## TASK TO COMPLETE
If a line below includes the string "Markdown", copy it.

## DATA EXTRACTS
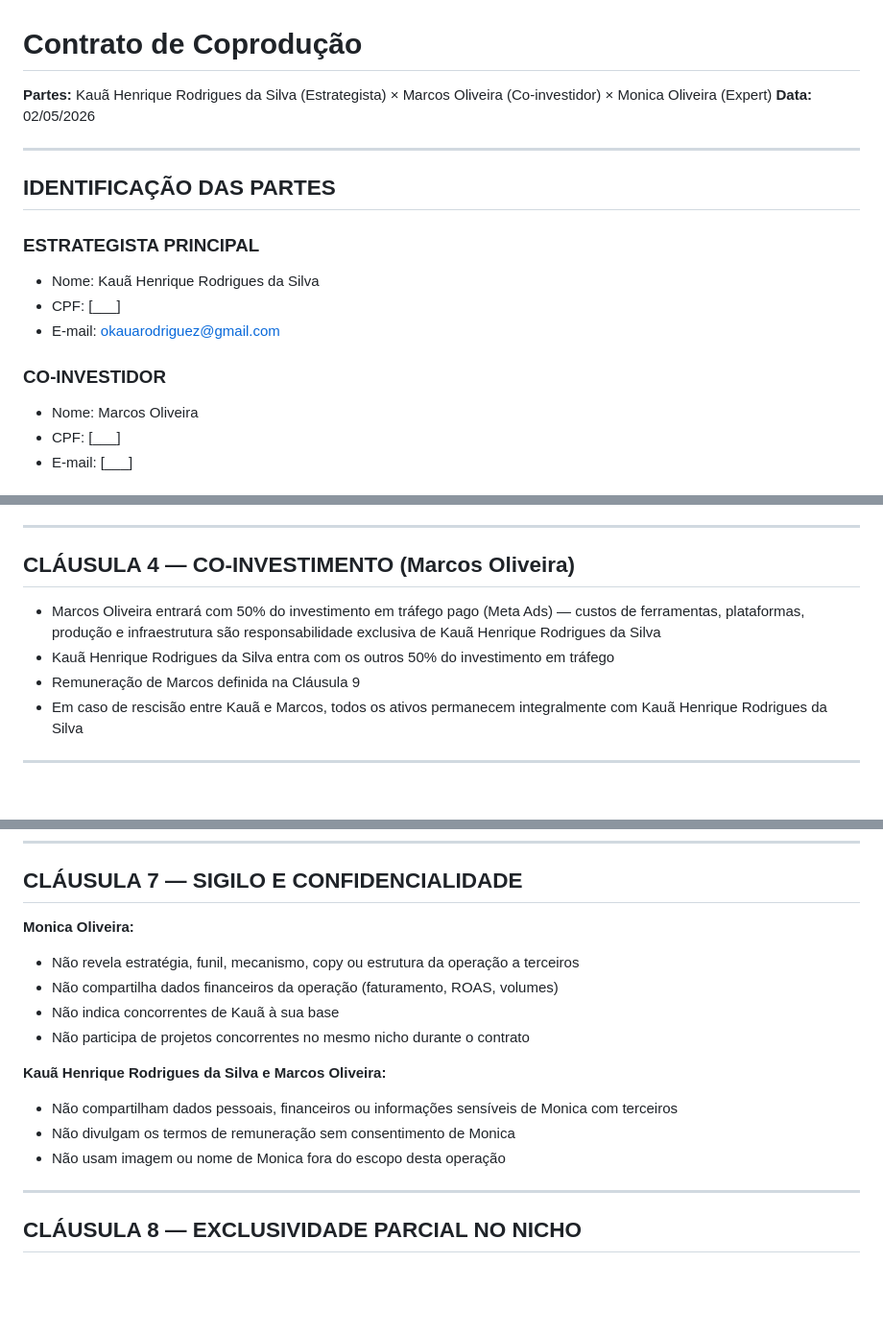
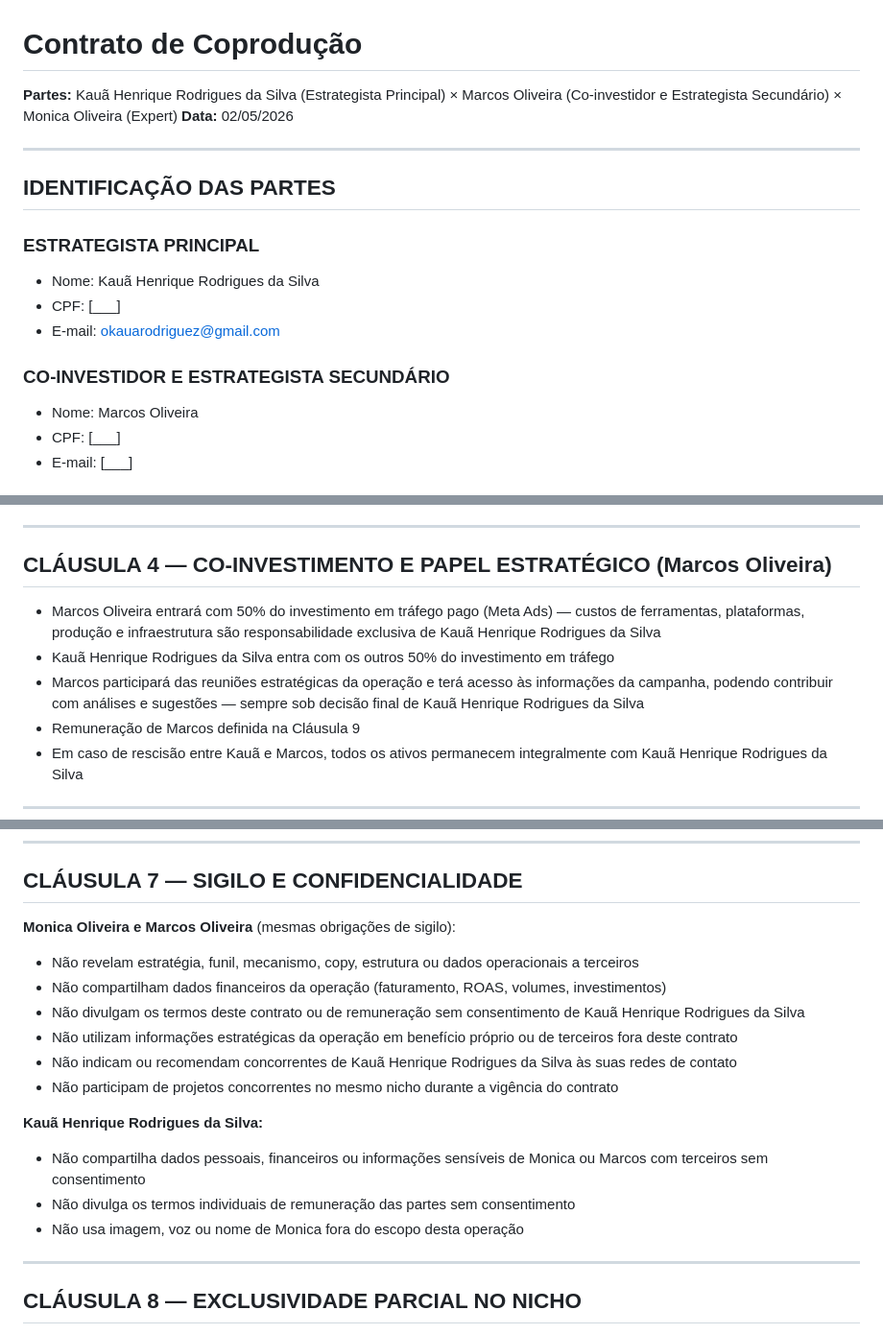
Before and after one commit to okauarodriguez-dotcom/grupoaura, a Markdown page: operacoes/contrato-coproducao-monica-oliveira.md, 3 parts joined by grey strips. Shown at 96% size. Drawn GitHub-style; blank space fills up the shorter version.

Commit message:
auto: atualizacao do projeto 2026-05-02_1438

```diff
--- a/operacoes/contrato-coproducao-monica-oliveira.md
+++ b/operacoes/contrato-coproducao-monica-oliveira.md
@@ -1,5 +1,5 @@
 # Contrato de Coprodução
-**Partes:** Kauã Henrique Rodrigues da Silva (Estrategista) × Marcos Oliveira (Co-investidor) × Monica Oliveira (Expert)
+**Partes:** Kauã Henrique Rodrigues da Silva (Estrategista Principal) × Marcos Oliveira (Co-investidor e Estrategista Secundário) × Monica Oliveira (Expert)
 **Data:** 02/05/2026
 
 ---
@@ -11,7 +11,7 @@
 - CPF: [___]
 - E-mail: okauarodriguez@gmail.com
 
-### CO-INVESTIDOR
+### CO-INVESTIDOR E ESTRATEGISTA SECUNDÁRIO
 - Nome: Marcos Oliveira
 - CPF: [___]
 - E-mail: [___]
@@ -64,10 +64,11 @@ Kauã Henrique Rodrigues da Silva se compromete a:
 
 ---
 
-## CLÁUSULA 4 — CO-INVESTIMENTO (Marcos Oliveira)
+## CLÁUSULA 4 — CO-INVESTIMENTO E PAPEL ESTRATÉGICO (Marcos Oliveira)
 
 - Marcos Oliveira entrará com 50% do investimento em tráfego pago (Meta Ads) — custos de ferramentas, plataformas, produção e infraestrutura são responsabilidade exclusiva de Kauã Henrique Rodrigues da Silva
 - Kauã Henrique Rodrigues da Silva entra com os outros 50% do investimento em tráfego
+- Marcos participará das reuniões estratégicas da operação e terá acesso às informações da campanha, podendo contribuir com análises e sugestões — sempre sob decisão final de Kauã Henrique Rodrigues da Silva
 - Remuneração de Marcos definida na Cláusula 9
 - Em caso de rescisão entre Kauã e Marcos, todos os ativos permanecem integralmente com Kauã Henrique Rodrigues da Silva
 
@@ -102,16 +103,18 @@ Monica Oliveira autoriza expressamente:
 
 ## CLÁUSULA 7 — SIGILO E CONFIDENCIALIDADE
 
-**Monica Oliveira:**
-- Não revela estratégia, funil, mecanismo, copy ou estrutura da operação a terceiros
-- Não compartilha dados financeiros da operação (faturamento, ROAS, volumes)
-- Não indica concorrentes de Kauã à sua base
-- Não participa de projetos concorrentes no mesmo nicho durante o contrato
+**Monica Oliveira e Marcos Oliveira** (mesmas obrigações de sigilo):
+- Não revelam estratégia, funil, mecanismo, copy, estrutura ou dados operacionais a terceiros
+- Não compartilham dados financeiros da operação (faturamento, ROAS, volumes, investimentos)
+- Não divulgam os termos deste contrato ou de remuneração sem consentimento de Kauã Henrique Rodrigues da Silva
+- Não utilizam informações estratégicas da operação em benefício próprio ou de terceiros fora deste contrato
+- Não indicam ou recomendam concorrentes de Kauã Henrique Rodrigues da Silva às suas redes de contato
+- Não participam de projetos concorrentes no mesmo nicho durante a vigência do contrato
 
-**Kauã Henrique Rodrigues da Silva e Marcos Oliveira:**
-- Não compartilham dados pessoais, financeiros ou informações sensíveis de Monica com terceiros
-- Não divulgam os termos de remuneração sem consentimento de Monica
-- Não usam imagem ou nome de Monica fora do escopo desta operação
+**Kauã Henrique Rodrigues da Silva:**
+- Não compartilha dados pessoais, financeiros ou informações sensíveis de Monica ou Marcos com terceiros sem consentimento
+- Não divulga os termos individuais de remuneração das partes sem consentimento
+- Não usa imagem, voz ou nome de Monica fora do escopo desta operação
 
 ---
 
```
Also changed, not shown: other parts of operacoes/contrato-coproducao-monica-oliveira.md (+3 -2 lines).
==
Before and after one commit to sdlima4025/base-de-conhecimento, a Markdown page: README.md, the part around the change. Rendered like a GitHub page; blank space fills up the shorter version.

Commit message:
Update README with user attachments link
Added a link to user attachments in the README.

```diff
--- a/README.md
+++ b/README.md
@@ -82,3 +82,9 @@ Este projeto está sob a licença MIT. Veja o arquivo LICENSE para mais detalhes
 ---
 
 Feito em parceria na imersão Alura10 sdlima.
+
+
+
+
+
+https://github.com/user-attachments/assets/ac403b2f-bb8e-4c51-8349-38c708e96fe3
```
...
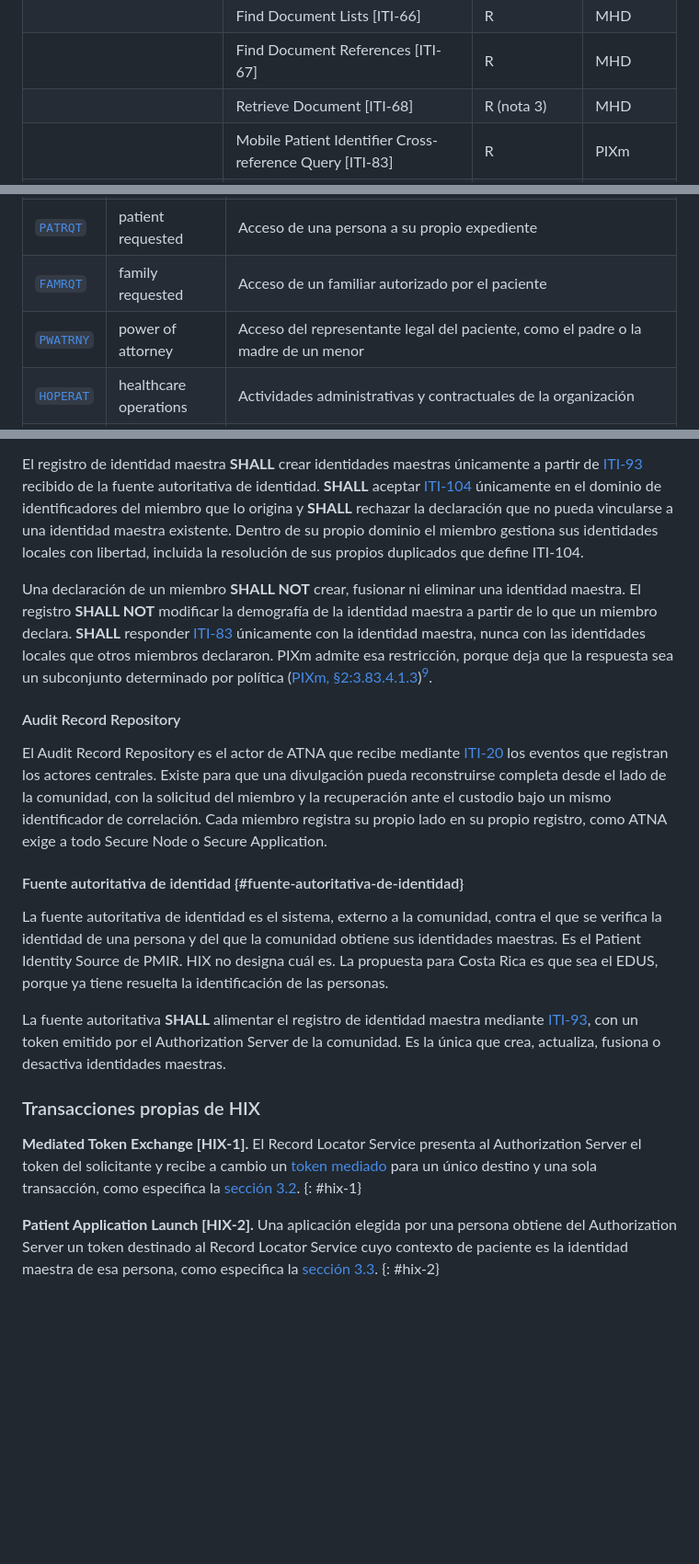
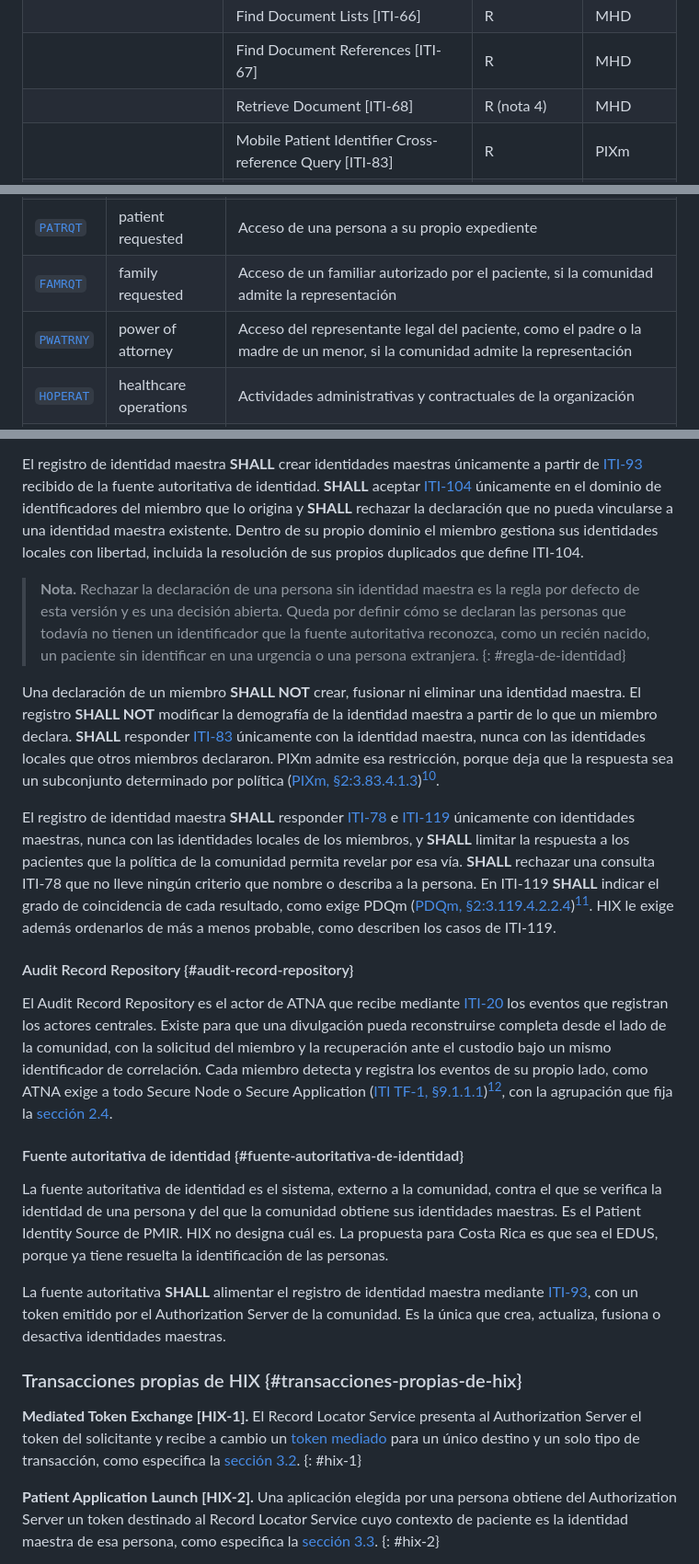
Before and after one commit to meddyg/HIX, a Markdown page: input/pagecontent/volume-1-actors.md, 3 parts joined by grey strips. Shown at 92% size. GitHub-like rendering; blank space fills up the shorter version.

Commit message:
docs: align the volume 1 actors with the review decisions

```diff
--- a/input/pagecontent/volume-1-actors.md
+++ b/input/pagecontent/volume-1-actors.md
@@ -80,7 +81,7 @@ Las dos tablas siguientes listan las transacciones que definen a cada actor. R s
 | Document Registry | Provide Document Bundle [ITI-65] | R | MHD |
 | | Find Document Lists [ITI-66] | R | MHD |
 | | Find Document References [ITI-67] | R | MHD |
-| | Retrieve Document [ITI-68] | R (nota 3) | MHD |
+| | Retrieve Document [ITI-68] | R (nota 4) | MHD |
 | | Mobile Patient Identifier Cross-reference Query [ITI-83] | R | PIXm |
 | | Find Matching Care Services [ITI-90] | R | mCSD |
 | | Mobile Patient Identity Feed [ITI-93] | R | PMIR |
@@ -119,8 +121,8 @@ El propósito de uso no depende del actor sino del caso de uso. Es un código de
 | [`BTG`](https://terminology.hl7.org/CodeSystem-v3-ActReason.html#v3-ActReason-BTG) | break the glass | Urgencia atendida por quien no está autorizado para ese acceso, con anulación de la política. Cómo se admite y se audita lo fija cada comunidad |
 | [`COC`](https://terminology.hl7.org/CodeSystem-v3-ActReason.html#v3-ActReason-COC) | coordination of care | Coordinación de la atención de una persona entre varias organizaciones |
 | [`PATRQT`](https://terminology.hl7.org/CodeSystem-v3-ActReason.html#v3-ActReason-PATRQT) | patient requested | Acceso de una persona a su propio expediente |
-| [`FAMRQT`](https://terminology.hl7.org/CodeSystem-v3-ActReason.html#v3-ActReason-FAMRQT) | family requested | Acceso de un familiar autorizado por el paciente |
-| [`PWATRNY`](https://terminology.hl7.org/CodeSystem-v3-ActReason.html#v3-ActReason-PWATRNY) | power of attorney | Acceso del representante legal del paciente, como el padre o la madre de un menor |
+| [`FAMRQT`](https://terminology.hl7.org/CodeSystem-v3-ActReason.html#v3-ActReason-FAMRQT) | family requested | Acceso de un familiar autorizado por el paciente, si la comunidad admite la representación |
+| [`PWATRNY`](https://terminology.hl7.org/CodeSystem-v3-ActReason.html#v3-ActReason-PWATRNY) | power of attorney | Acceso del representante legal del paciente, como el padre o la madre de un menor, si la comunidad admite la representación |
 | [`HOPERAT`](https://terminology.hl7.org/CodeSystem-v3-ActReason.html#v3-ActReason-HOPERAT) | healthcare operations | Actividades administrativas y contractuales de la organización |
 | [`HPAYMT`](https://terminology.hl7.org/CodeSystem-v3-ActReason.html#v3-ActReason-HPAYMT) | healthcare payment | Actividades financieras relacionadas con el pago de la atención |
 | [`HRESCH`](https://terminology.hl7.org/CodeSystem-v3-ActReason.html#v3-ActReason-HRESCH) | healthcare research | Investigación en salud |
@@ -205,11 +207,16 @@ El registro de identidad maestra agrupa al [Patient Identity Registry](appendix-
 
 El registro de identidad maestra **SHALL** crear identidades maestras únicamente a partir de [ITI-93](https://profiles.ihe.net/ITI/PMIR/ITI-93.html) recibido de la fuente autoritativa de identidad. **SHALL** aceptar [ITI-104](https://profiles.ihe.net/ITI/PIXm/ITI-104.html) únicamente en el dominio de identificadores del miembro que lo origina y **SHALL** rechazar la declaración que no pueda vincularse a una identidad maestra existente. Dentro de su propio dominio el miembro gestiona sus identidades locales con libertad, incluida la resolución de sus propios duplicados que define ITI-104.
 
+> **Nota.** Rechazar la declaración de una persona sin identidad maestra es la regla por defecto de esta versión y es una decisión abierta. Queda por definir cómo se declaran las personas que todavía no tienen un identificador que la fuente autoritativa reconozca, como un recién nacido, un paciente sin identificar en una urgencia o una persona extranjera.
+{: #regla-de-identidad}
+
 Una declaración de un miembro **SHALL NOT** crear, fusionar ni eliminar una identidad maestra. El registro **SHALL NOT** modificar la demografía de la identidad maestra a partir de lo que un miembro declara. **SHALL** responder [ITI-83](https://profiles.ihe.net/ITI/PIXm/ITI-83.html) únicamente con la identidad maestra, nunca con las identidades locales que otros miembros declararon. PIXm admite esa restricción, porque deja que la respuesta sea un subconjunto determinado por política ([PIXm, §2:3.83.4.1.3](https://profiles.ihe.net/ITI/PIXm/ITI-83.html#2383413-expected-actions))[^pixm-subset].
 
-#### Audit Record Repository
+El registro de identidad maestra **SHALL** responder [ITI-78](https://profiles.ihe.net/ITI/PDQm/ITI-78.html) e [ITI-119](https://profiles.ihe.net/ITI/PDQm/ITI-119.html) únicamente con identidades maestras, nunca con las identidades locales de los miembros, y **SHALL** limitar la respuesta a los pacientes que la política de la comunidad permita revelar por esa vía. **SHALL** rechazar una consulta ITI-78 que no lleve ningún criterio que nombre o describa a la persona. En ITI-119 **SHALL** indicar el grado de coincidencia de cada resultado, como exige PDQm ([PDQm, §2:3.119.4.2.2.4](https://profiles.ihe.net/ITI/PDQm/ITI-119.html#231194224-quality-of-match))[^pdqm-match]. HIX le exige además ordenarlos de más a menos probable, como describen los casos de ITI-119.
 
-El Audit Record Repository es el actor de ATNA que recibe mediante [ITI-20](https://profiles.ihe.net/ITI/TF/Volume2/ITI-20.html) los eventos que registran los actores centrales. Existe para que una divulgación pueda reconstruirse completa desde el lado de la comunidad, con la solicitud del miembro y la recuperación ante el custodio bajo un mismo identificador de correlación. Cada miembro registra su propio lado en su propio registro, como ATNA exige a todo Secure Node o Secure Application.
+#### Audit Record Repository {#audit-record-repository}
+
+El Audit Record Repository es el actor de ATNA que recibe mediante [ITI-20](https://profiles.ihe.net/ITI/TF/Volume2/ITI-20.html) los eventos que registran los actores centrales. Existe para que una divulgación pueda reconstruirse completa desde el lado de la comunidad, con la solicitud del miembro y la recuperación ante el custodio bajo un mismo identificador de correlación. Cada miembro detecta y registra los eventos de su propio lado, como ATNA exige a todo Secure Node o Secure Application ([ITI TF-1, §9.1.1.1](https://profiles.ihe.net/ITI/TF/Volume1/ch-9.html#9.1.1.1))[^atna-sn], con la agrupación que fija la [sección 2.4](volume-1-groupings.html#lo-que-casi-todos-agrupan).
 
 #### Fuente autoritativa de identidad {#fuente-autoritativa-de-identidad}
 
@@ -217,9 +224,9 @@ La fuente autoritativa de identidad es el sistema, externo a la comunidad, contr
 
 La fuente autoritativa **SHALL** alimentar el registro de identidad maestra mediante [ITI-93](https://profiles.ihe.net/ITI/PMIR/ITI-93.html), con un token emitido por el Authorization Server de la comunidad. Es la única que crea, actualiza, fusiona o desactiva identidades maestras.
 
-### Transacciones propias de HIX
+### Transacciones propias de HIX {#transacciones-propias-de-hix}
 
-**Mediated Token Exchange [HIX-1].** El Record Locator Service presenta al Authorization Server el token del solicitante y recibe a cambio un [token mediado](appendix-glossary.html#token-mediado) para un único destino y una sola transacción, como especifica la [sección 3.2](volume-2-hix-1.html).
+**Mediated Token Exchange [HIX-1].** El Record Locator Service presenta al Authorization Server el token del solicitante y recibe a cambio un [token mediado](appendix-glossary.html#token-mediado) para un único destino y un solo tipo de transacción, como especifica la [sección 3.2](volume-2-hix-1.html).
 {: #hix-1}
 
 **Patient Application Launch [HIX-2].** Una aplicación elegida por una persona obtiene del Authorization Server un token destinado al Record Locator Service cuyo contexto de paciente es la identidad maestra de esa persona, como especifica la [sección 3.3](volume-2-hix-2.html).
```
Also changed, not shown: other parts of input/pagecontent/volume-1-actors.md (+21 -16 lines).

## OUTPUT
Before and after one commit to okauarodriguez-dotcom/grupoaura, a Markdown page: operacoes/contrato-coproducao-monica-oliveira.md, 3 parts joined by grey strips. Shown at 96% size. Drawn GitHub-style; blank space fills up the shorter version.
Before and after one commit to sdlima4025/base-de-conhecimento, a Markdown page: README.md, the part around the change. Rendered like a GitHub page; blank space fills up the shorter version.
Before and after one commit to meddyg/HIX, a Markdown page: input/pagecontent/volume-1-actors.md, 3 parts joined by grey strips. Shown at 92% size. GitHub-like rendering; blank space fills up the shorter version.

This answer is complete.